Elbow surgery is a surgical procedure for the treatment of an elbow injury or elbow condition. The procedure involves repairing a diseased, damaged, or degenerated elbow joint in order to eliminate pain and restore normal function.

The elbow is a complex joint formed by the articulation of three bones: the humerus, radius, and ulna. Articular cartilage lines the articulating regions of these three bones. It is a thin, tough, flexible, and slippery surface that acts as a shock absorber and cushion to reduce friction between the bones. The elbow joint helps in bending or straightening of the arm to 180 degrees and lifting or moving objects. The bones of the elbow are supported by ligaments, tendons, muscles, nerves, and blood vessels. Any damage to elbow bones and their supporting structures can significantly affect the mobility and function of the elbow joint, necessitating elbow surgery.

Indications for Elbow Surgery

Elbow surgery is indicated when non-surgical treatment such as medications, injections, physical therapy, closed reduction, or manipulation have proved unsuccessful in treating the following elbow conditions:

  • Elbow fractures: A fracture or broken bone is a common elbow injury. Elbow fractures can result from a fall onto an outstretched wrist, a direct impact to the elbow, or twisting injury. Elbow fractures can cause severe pain, swelling, and tenderness. Surgery is often required if a bony displacement is observed.
  • Tennis elbow: Tennis elbow is a common name for an elbow condition called lateral epicondylitis. It is an overuse injury that causes inflammation and microtears of the tendons that attach to the lateral epicondyle. It is a painful condition caused by repeated muscle contractions at the forearm.
  • Golfer’s elbow: Golfer’s elbow, also called medial epicondylitis, is a painful condition occurring from repeated muscle contractions in the forearm that cause inflammation and microtears in the tendons that attach to the medial epicondyle.
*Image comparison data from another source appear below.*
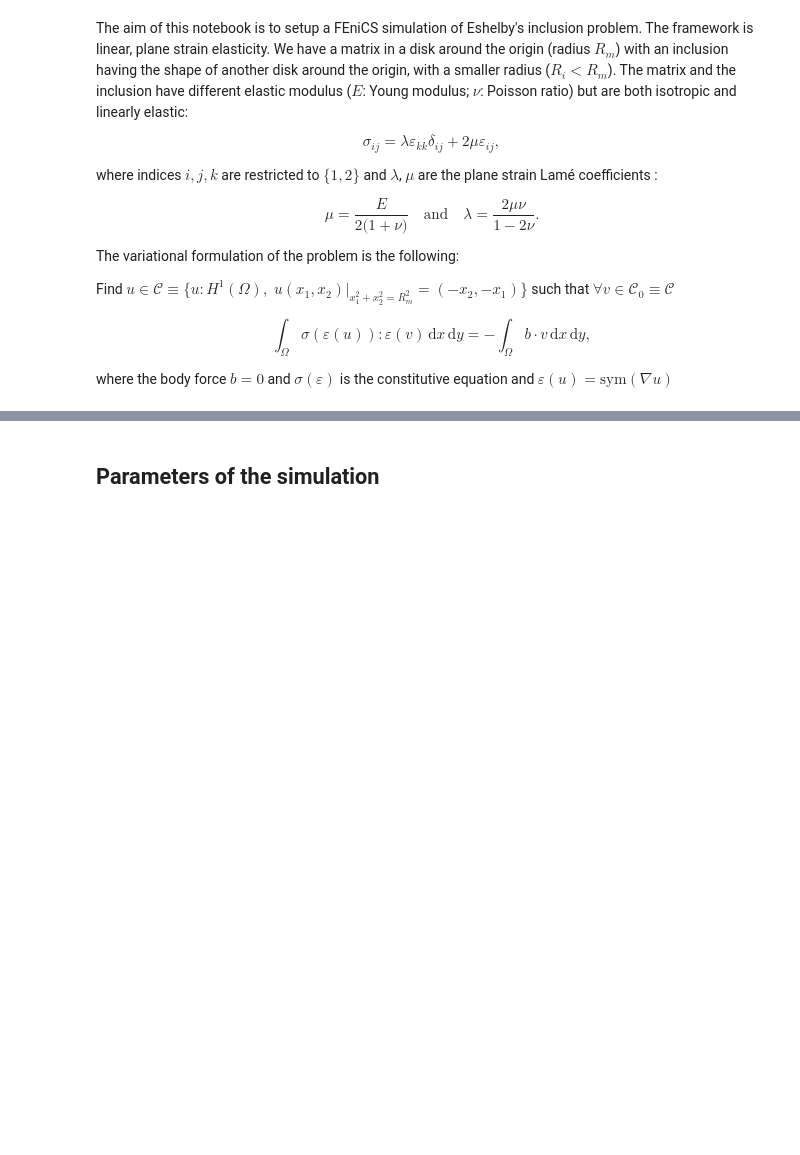
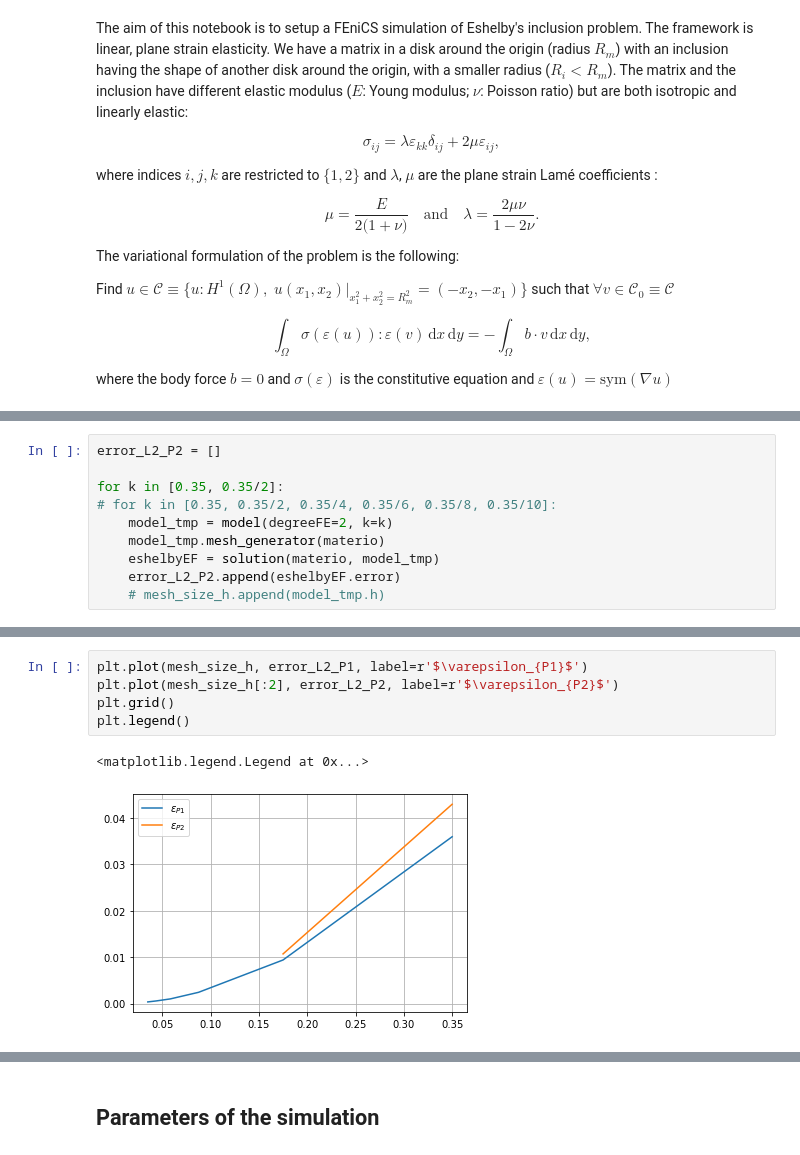
Before and after one commit to a-latyshev/Fenics_AMMS_2021, a Jupyter notebook: TP1/03-Eshelby_inhomogeneity.ipynb, the cells around one changed output, grey strips where cells are left out. Cells and saved outputs as stored; diff of their text form; blank space fills up the shorter version.

```diff
--- a/TP1/03-Eshelby_inhomogeneity.ipynb
+++ b/TP1/03-Eshelby_inhomogeneity.ipynb
@@ -66,0 +113,10 @@ erreur L2 :  0.012264419133829087
+# %%
+error_L2_P2 = []
+
+for k in [0.35, 0.35/2]:
+# for k in [0.35, 0.35/2, 0.35/4, 0.35/6, 0.35/8, 0.35/10]:
+    model_tmp = model(degreeFE=2, k=k)
+    model_tmp.mesh_generator(materio)
+    eshelbyEF = solution(materio, model_tmp)
+    error_L2_P2.append(eshelbyEF.error)
+    # mesh_size_h.append(model_tmp.h)
@@ -66,0 +143,8 @@ erreur L2 :  0.012264419133829087
+# %%
+plt.plot(mesh_size_h, error_L2_P1, label=r'$\varepsilon_{P1}$')
+plt.plot(mesh_size_h[:2], error_L2_P2, label=r'$\varepsilon_{P2}$')
+plt.grid()
+plt.legend()
+# %% [output]
+<matplotlib.legend.Legend at 0x...>
+[figure, added]
```
Also changed, not shown: parts of 16 cells of this notebook, 3 other files.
  • Elbow (Olecranon) bursitis: The elbow contains a large, curved, pointy outer bone called the olecranon, which is covered by the olecranon bursa, a small fluid-filled sac that allows smooth movement between the bone and overlying skin. Inflammation of the olecranon bursa leads to a condition called olecranon bursitis.
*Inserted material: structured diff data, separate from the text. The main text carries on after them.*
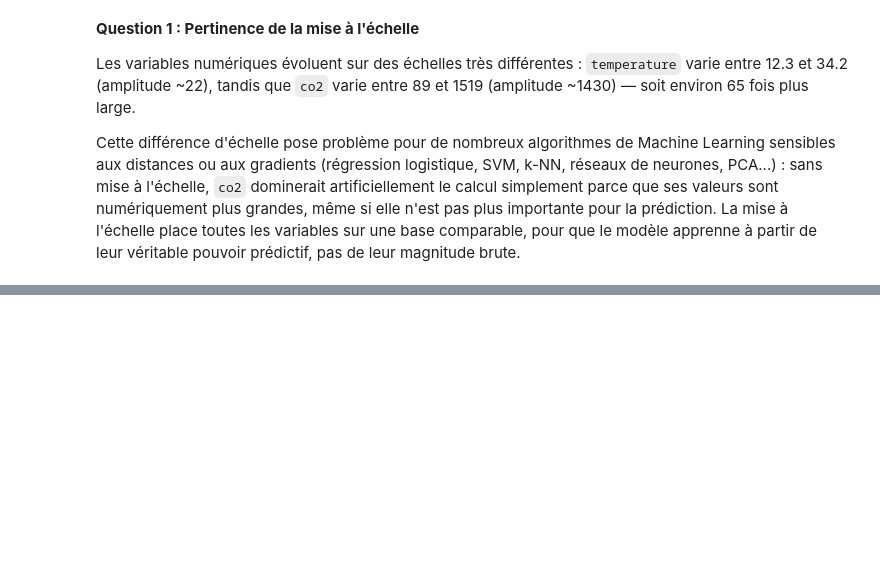
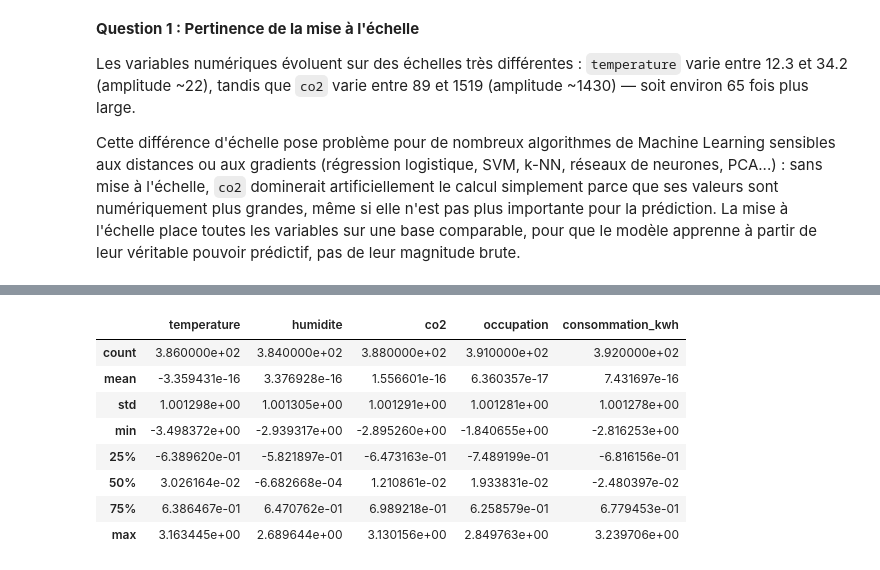
Before and after one commit to Atou-D10/atelier_prepa_donnees_tab, a Jupyter notebook: notebooks/atelier_prepa_donnees_tab.ipynb, the cells around one changed output, grey strips where cells are left out. Drawn from its saved outputs; the diff is of its cells as text; code cells hidden in the pictures; blank space fills up the shorter version.

Commit message:
Partie 5 - Q2: application et justification du StandardScaler

```diff
--- a/notebooks/atelier_prepa_donnees_tab.ipynb
+++ b/notebooks/atelier_prepa_donnees_tab.ipynb
@@ -798,0 +805,31 @@ Cette différence d'échelle pose problème pour de nombreux algorithmes de Mach
+# %%
+# Question 2 : Application du StandardScaler
+from sklearn.preprocessing import StandardScaler
+
+num_cols = ['temperature', 'humidite', 'co2', 'occupation', 'consommation_kwh']
+
+scaler = StandardScaler()
+scaler.fit(X_train[num_cols])
+
+X_train_scaled = pd.DataFrame(
+    scaler.transform(X_train[num_cols]),
+    columns=num_cols,
+    index=X_train.index
+)
+X_test_scaled = pd.DataFrame(
+    scaler.transform(X_test[num_cols]),
+    columns=num_cols,
+    index=X_test.index
+)
+
+X_train_scaled.describe()
+# %% [output]
+|  | temperature | humidite | co2 | occupation | consommation_kwh |
+| count | 3.860000e+02 | 3.840000e+02 | 3.880000e+02 | 3.910000e+02 | 3.920000e+02 |
+| mean | -3.359431e-16 | 3.376928e-16 | 1.556601e-16 | 6.360357e-17 | 7.431697e-16 |
+| std | 1.001298e+00 | 1.001305e+00 | 1.001291e+00 | 1.001281e+00 | 1.001278e+00 |
+| min | -3.498372e+00 | -2.939317e+00 | -2.895260e+00 | -1.840655e+00 | -2.816253e+00 |
+| 25% | -6.389620e-01 | -5.821897e-01 | -6.473163e-01 | -7.489199e-01 | -6.816156e-01 |
+| 50% | 3.026164e-02 | -6.682668e-04 | 1.210861e-02 | 1.933831e-02 | -2.480397e-02 |
+| 75% | 6.386467e-01 | 6.470762e-01 | 6.989218e-01 | 6.258579e-01 | 6.779453e-01 |
+| max | 3.163445e+00 | 2.689644e+00 | 3.130156e+00 | 2.849763e+00 | 3.239706e+00 |
```
Also changed, not shown: parts of 1 cell of this notebook.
  • Elbow dislocation: Elbow dislocation occurs when the bones that make up the joint are forced out of alignment, usually as a result of a fall onto an outstretched hand. It can also occur from a traumatic injury such as a motor vehicle accident. When the elbow is dislocated you will experience severe pain, swelling, and an inability to bend your arm.
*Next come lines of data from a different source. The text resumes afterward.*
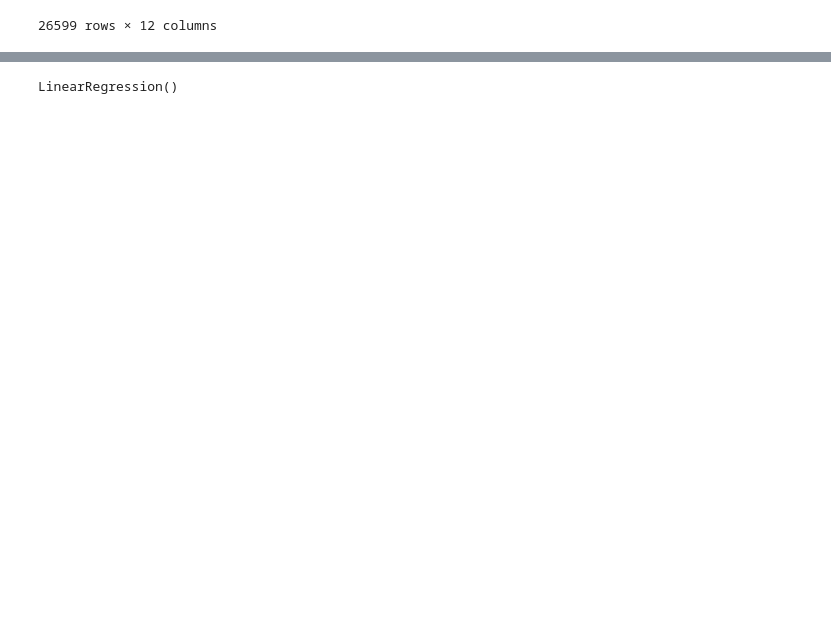
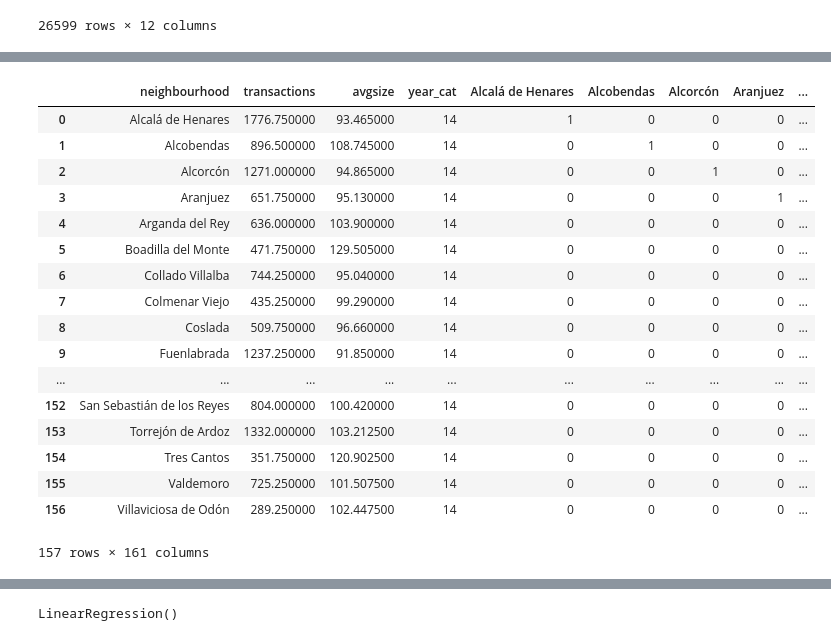
Before and after one commit to palvgoya/house_investment_finder, a Jupyter notebook: Madhouse Finder.ipynb, the cells around one changed output, grey strips where cells are left out. Saved outputs shown, nothing was run; the diff lists cells and outputs as text; code cells hidden in the pictures; blank space fills up the shorter version.

Commit message:
Complete ML for past data
ML for past data by neighbourhood done and added to the full dataset

```diff
--- a/Madhouse Finder.ipynb
+++ b/Madhouse Finder.ipynb
@@ -537,0 +318,37 @@ x_train,x_test,y_train,y_test=train_test_split(X,y,test_size=0.35,random_state=4
+# %%
+df_past_mad['year']=pd.to_datetime(df_past_mad['year'])
+# %%
+index=range(0,157)
+columns=['neighbourhood','transactions','avgsize','year_cat']
+
+df_pred_past=pd.DataFrame(index=index, columns=columns)
+
+df_pred_past['year_cat']=14
+df_pred_past['neighbourhood']=df_past_mad['neighbourhood']
+df_pred_past['transactions']=df_past_mad.groupby('neighbourhood')['transactions'].mean().values
+df_pred_past['avgsize']=df_past_mad.groupby('neighbourhood')['avgsize'].mean().values
+
+onehot_enc_pred = pd.get_dummies(df_pred_past['neighbourhood'])
+
+df_pred_past = pd.concat([df_pred_past, onehot_enc_pred], axis=1, join="inner")
+
+df_pred_past
+# %% [output]
+|  | neighbourhood | transactions | avgsize | year_cat | Alcalá de Henares | Alcobendas | Alcorcón | Aranjuez | ... |
+| 0 | Alcalá de Henares | 1776.750000 | 93.465000 | 14 | 1 | 0 | 0 | 0 | ... |
+| 1 | Alcobendas | 896.500000 | 108.745000 | 14 | 0 | 1 | 0 | 0 | ... |
+| 2 | Alcorcón | 1271.000000 | 94.865000 | 14 | 0 | 0 | 1 | 0 | ... |
+| 3 | Aranjuez | 651.750000 | 95.130000 | 14 | 0 | 0 | 0 | 1 | ... |
+| 4 | Arganda del Rey | 636.000000 | 103.900000 | 14 | 0 | 0 | 0 | 0 | ... |
+| 5 | Boadilla del Monte | 471.750000 | 129.505000 | 14 | 0 | 0 | 0 | 0 | ... |
+| 6 | Collado Villalba | 744.250000 | 95.040000 | 14 | 0 | 0 | 0 | 0 | ... |
+| 7 | Colmenar Viejo | 435.250000 | 99.290000 | 14 | 0 | 0 | 0 | 0 | ... |
+| 8 | Coslada | 509.750000 | 96.660000 | 14 | 0 | 0 | 0 | 0 | ... |
+| 9 | Fuenlabrada | 1237.250000 | 91.850000 | 14 | 0 | 0 | 0 | 0 | ... |
+| ... | ... | ... | ... | ... | ... | ... | ... | ... | ... |
+| 152 | San Sebastián de los Reyes | 804.000000 | 100.420000 | 14 | 0 | 0 | 0 | 0 | ... |
+| 153 | Torrejón de Ardoz | 1332.000000 | 103.212500 | 14 | 0 | 0 | 0 | 0 | ... |
+| 154 | Tres Cantos | 351.750000 | 120.902500 | 14 | 0 | 0 | 0 | 0 | ... |
+| 155 | Valdemoro | 725.250000 | 101.507500 | 14 | 0 | 0 | 0 | 0 | ... |
+| 156 | Villaviciosa de Odón | 289.250000 | 102.447500 | 14 | 0 | 0 | 0 | 0 | ... |
+157 rows × 161 columns
```
Also changed, not shown: parts of 91 cells of this notebook.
  • Cubital tunnel syndrome/Ulnar nerve entrapment: The ulnar nerve travels down the back of the elbow behind a bony bump called the medial epicondyle, and through a passageway called the cubital tunnel. When the elbow is bent, the ulnar nerve can stretch and catch on this bony bump. When the ulnar nerve is compressed or entrapped, the nerve can tear and become inflamed, leading to cubital tunnel syndrome.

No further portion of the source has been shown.